Finally, I Get to the Point . . .
Whether or not you agree with what I have written, at this point you won't be at all surprised to learn that my second vote in American Fork's city council race this year goes to incumbent Councilman Dale Gunther.
I obviously don't know exactly how the votes will shake out on Tuesday, but the competition for my votes in this race -- even my second vote -- never got close this year. I scrutinized each candidate carefully and tried to help my readers do the same, but from the first, before the primary, I thought I saw exactly two strong candidates of superior ability and temperament. That is still what I see, and I will be quite content to vote for them on Tuesday. I think that is what most other voters see, too, and I will be pleased and more than a little relieved if these two heavy-lifters each win another term on the American Fork City Council. I expect they will.
Mark Steele comments (11/3/09):
Thanks for your detailed thoughts on the race.
I agree that Jess Green is an honorable man and loves American Fork. I wouldn’t vote for him, though. I find his criticisms of the current mayor interesting (why isn’t he running for that job?), given that the incompetence of his administration in the 1990s twice led to the city being unable to get the Harrington School to use as an expanded city hall and city center -- first, in not having the foresight to work with the school district in purchasing the property; second, in making basic errors in using eminent domain, so their attempt was expensively overthrown in court. So now we have a lifelong disgruntled owner, willing to let the center of our town decay, and a stymied city government without political capital or money to rectify the situation.

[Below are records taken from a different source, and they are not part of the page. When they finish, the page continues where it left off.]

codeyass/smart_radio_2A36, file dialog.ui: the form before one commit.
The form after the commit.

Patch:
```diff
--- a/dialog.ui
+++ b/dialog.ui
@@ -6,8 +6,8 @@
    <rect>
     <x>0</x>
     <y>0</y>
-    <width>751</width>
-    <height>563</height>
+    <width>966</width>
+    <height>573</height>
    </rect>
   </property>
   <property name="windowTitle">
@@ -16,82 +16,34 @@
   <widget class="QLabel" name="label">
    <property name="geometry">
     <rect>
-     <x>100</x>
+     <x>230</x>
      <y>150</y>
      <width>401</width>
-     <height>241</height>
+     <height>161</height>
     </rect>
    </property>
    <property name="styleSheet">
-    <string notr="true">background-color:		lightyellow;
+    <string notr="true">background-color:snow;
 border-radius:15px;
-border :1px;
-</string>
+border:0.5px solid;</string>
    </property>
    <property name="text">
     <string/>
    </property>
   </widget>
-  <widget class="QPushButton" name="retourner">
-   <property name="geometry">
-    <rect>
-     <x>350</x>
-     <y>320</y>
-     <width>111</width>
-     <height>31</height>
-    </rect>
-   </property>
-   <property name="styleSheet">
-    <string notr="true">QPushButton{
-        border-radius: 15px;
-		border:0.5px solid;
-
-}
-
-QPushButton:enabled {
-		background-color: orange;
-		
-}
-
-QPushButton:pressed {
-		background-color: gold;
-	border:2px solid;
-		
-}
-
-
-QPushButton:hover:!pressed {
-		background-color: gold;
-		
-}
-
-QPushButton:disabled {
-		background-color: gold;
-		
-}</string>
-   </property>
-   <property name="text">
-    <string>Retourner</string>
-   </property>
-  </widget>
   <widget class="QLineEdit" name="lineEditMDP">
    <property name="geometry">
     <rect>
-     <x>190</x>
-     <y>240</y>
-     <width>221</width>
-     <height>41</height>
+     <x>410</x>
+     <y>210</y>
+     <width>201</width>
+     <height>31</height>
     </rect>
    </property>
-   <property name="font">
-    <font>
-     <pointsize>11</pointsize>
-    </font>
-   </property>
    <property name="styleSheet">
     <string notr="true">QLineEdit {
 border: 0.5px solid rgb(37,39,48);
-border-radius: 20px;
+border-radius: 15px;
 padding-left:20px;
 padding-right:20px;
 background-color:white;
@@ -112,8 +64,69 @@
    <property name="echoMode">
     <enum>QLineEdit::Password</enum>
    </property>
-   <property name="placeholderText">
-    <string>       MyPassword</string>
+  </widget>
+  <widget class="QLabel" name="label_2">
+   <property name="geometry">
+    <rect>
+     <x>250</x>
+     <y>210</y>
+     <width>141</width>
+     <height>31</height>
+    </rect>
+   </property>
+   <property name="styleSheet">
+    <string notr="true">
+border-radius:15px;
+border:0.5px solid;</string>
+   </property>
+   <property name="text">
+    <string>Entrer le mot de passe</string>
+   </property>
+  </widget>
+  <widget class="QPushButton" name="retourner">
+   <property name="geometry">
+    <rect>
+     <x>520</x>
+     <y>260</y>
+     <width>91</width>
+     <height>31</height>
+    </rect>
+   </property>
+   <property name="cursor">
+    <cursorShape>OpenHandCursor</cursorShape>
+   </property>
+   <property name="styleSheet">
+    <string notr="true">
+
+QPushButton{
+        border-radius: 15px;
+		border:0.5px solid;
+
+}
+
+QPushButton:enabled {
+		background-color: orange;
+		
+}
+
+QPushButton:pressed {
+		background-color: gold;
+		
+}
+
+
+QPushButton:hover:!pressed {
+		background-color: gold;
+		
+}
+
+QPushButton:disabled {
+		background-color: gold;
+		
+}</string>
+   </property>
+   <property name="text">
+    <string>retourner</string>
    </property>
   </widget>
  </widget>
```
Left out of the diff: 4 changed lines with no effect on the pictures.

So, in spite of good things Jess has done over the years, this is enough to tell me, no second chance.
Copyright 2009 by David Rodeback.